Work task:
Search the listing below for the word "Leaf" and copy each line that holds it.
- - -
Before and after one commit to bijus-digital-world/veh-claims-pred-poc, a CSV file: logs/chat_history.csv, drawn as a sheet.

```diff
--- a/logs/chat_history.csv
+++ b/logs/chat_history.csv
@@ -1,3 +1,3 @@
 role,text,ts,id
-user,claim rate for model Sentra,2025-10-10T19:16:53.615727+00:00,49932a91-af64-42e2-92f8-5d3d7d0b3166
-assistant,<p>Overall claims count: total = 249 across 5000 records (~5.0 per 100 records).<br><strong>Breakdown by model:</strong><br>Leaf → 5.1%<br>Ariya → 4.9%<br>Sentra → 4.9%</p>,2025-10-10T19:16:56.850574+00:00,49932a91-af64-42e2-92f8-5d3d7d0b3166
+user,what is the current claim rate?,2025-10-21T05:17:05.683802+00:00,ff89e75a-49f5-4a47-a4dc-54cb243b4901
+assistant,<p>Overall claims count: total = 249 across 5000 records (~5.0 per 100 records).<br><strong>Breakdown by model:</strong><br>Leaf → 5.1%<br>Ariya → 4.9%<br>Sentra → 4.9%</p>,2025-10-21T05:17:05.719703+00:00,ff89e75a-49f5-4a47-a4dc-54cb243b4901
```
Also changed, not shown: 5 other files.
- - -
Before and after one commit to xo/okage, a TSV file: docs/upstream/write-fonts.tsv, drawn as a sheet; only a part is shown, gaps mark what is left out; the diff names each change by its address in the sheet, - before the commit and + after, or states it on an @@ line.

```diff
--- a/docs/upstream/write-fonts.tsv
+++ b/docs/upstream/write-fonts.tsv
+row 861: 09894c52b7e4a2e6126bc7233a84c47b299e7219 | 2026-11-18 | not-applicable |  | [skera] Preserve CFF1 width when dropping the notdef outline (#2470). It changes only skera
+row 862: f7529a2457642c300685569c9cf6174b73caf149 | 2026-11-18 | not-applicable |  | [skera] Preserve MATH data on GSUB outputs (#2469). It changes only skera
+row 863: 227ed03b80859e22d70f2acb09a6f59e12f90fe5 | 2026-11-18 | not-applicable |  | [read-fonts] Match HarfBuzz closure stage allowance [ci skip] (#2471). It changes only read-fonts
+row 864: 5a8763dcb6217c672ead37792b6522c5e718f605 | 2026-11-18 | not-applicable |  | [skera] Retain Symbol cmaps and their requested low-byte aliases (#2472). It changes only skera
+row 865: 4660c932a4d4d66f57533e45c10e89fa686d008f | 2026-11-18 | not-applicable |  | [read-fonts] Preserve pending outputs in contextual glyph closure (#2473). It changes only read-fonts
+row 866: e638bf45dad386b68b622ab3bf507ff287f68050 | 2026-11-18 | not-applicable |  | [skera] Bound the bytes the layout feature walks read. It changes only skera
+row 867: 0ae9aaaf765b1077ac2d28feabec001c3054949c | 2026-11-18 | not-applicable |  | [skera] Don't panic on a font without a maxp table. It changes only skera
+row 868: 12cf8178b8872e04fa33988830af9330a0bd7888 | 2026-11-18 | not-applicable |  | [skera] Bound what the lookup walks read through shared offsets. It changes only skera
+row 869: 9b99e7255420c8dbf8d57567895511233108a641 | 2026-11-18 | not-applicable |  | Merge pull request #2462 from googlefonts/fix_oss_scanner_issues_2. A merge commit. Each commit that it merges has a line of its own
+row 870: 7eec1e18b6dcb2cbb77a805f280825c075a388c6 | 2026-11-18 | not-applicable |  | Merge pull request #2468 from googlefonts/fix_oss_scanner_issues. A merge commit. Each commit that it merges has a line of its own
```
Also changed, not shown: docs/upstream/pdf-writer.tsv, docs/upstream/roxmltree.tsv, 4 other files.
- - -
Response below:
-assistant,<p>Overall claims count: total = 249 across 5000 records (~5.0 per 100 records).<br><strong>Breakdown by model:</strong><br>Leaf → 5.1%<br>Ariya → 4.9%<br>Sentra → 4.9%</p>,2025-10-10T19:16:56.850574+00:00,49932a91-af64-42e2-92f8-5d3d7d0b3166
+assistant,<p>Overall claims count: total = 249 across 5000 records (~5.0 per 100 records).<br><strong>Breakdown by model:</strong><br>Leaf → 5.1%<br>Ariya → 4.9%<br>Sentra → 4.9%</p>,2025-10-21T05:17:05.719703+00:00,ff89e75a-49f5-4a47-a4dc-54cb243b4901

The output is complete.